By Tim Hardy
(Image: Ivan Krupchik)
In a small town in Siberia in 2012 people defied the ban on protest by using toys protesting the election fraud.
The Kremlin calls the police chief in this little town of Siberia and says, “This must stop.” So now the protesters, when they apply for the next protest, which is on Thursday, they get a ban signed by the chief of police for the demonstration of one hundred Lego soldiers, thirty toy cars, fifty Lego toys are banned because the toys are not citizens of Russia and only citizens of Russia can protest.
By doing so Putin, a man notorious for his machismo, was made to look as if he was afraid of toys.
The difference between simple political satire and the laughtivism is the framework of dilemma action. And this is effective because someone was putting the opponent into a lose-lose scenario. So if they let toys protest, everybody will see the toy protest, but if they ban toy protests then they are afraid of toys.

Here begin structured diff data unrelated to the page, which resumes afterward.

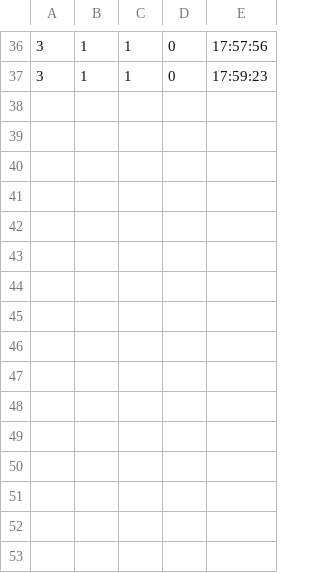
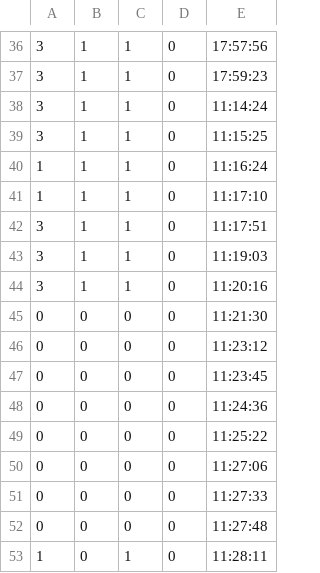
Before and after one commit to vincent51689453/Path_Tracing, a CSV file: result_buffer.csv, drawn as a sheet; only a part is shown, gaps mark what is left out; the diff names each change by its address in the sheet, - before the commit and + after, or states it on an @@ line.

```diff
--- a/result_buffer.csv
+++ b/result_buffer.csv
+row 38: 3 | 1 | 1 | 0 | 11:14:24
+row 39: 3 | 1 | 1 | 0 | 11:15:25
+row 40: 1 | 1 | 1 | 0 | 11:16:24
+row 41: 1 | 1 | 1 | 0 | 11:17:10
+row 42: 3 | 1 | 1 | 0 | 11:17:51
+row 43: 3 | 1 | 1 | 0 | 11:19:03
+row 44: 3 | 1 | 1 | 0 | 11:20:16
+row 45: 0 | 0 | 0 | 0 | 11:21:30
+row 46: 0 | 0 | 0 | 0 | 11:23:12
+row 47: 0 | 0 | 0 | 0 | 11:23:45
+row 48: 0 | 0 | 0 | 0 | 11:24:36
+row 49: 0 | 0 | 0 | 0 | 11:25:22
+row 50: 0 | 0 | 0 | 0 | 11:27:06
+row 51: 0 | 0 | 0 | 0 | 11:27:33
+row 52: 0 | 0 | 0 | 0 | 11:27:48
+row 53: 1 | 0 | 1 | 0 | 11:28:11
```
Also changed, not shown: 3 other files.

Srđa Popović, leader of the student movement Otpor! that helped topple Serbian dictator Slobodan Milošević, explained the role of humour as part of a wider strategy of non-violent revolution in a talk last week organised by PS21. Key takeaways and a link to the full transcript are here.